PROBLEM TO WORK ON – When you repeat the entries below, please keep them exact and leave out the pictures.

::: EXERCISE DATA :::

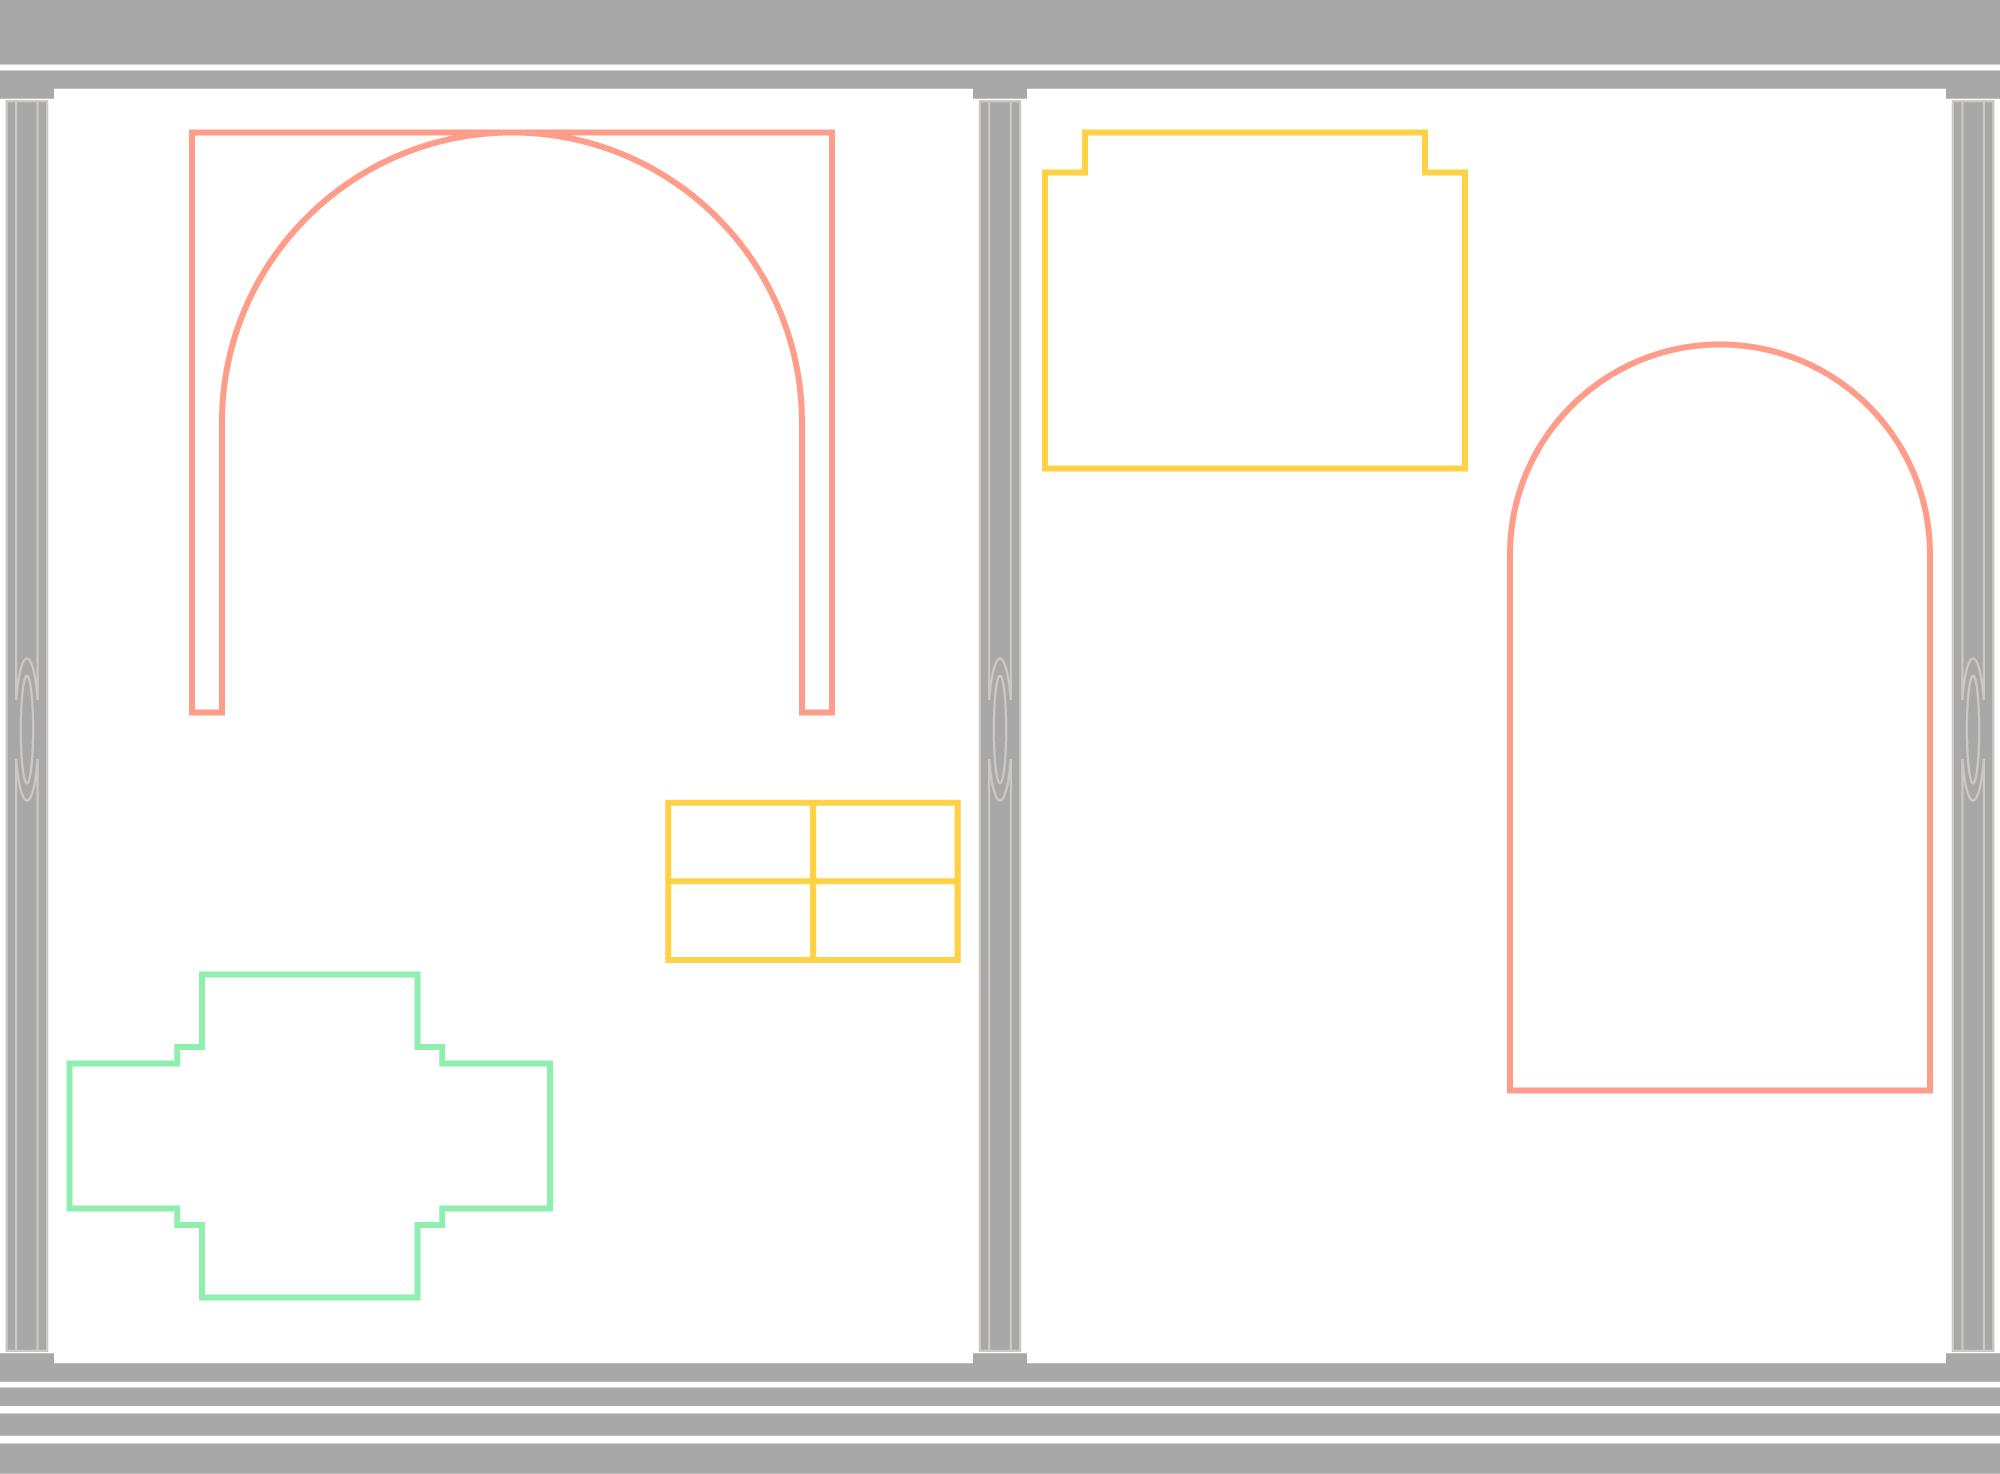
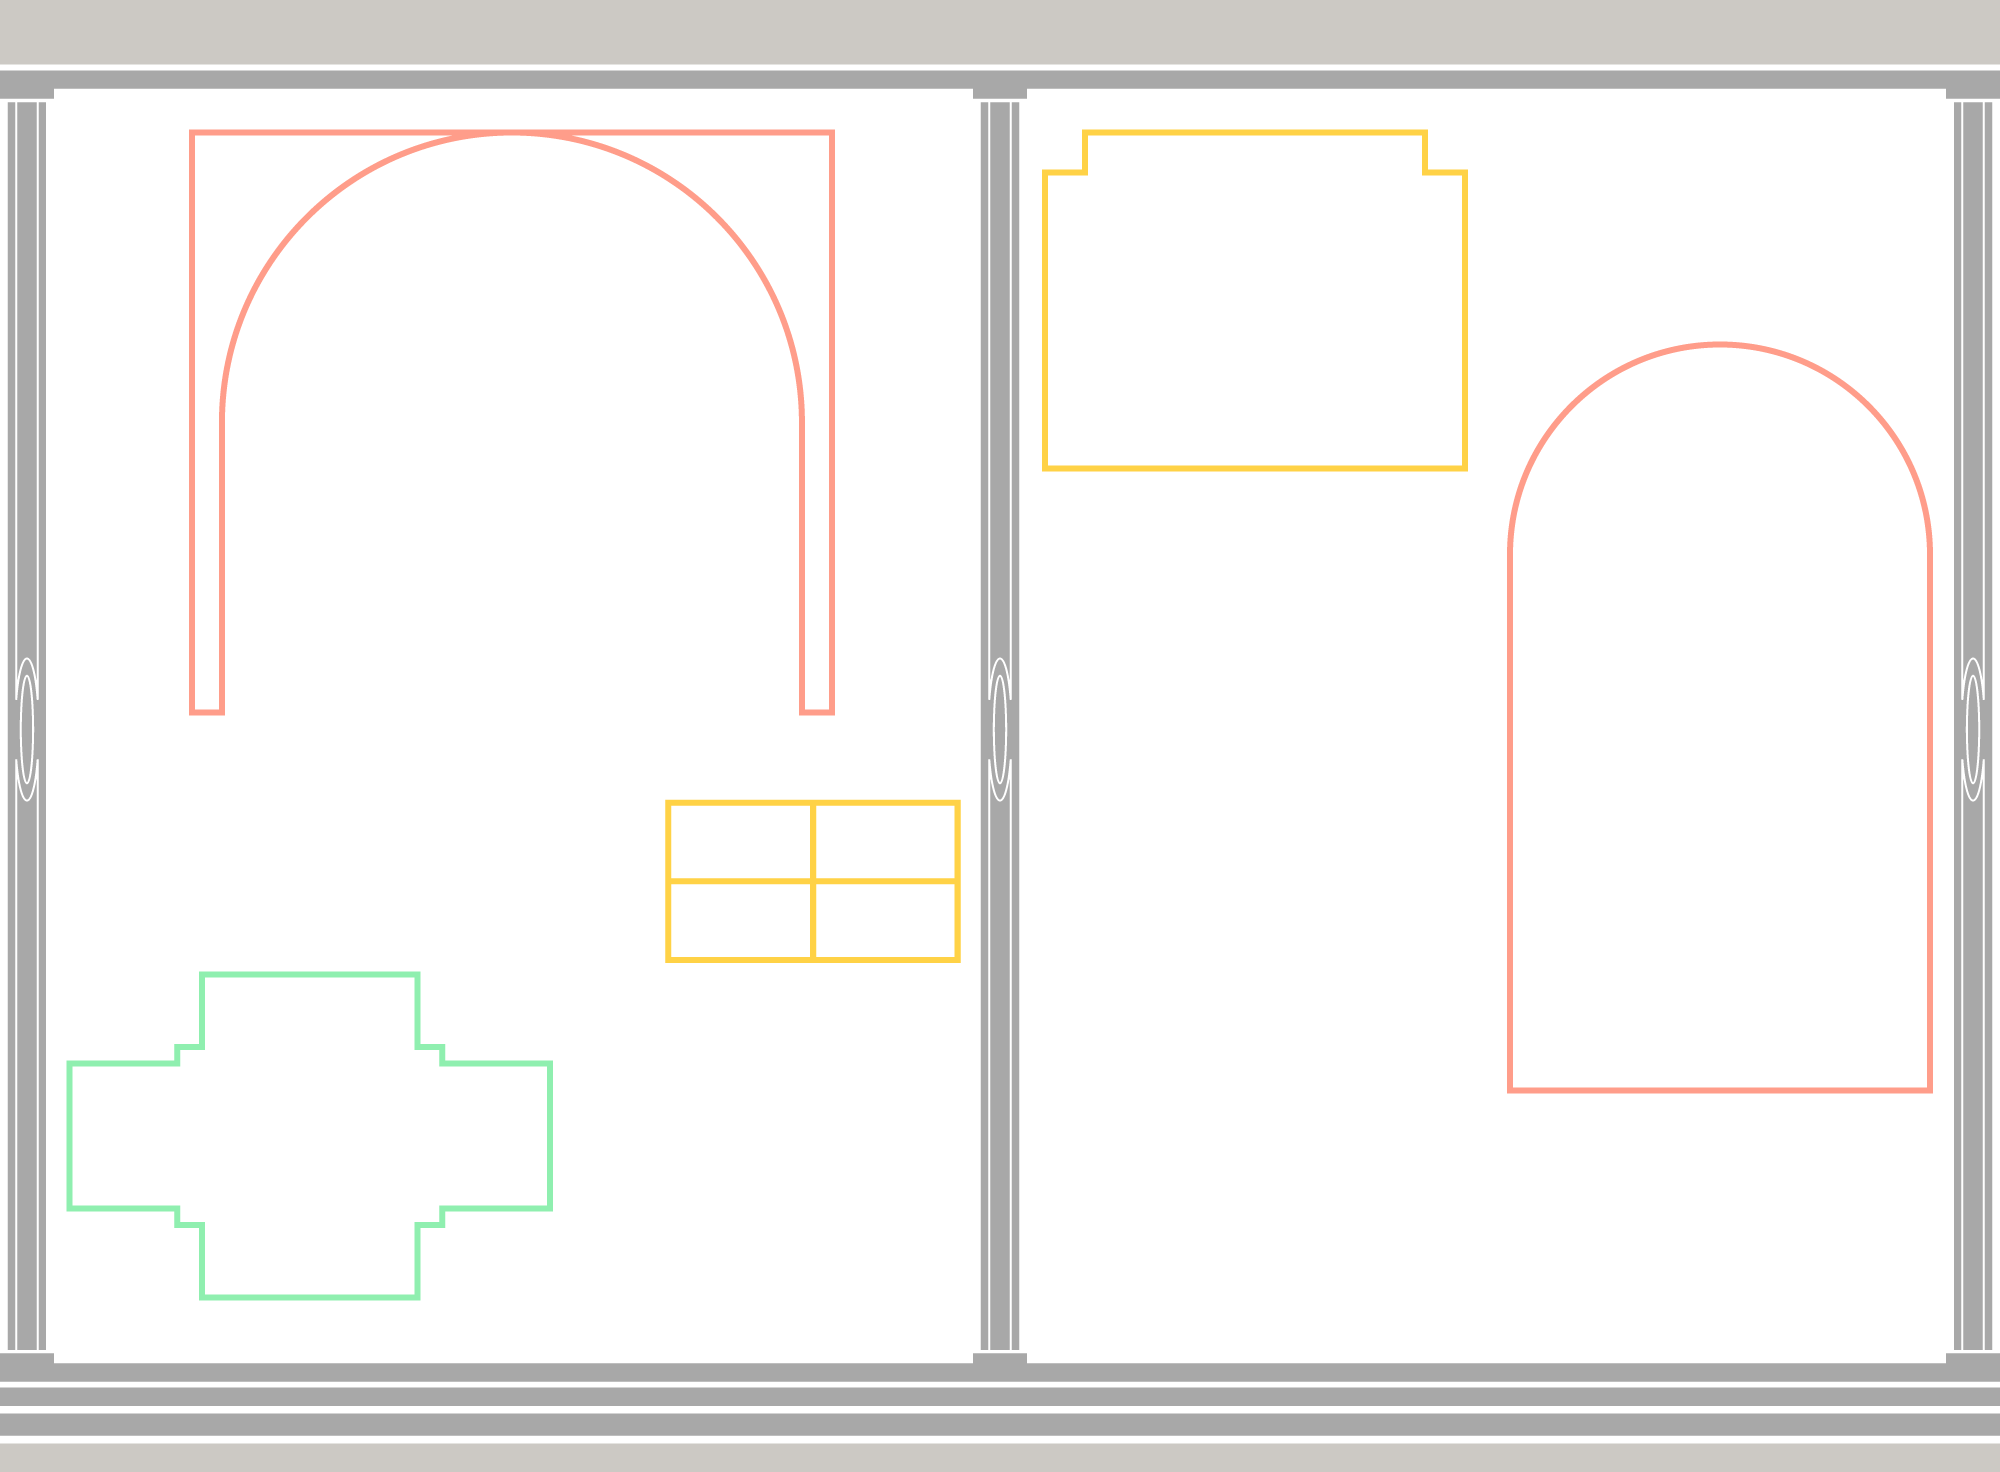
Pomo windows made transparent

diff --git a/source/_posts/pomo-windows.md b/source/_posts/pomo-windows.md
@@ -1,5 +1,5 @@
 ---
-title: The Windows of Pomo Palace
+title: The Windows of a PoMo Palace
 date: 2016-03-01 12:00:00
 categories:
 - present
@@ -7,6 +7,6 @@ tags:
 - illustration
 - drawings
 images:
-- images/pomo-windows.png
+- images/pomo-windows-transparent.png
 bigImages: true
 ---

:::

SOLVED PROBLEM –
Pomo windows made transparent

diff --git a/source/_posts/pomo-windows.md b/source/_posts/pomo-windows.md
@@ -1,5 +1,5 @@
 ---
-title: The Windows of Pomo Palace
+title: The Windows of a PoMo Palace
 date: 2016-03-01 12:00:00
 categories:
 - present
@@ -7,6 +7,6 @@ tags:
 - illustration
 - drawings
 images:
-- images/pomo-windows.png
+- images/pomo-windows-transparent.png
 bigImages: true
 ---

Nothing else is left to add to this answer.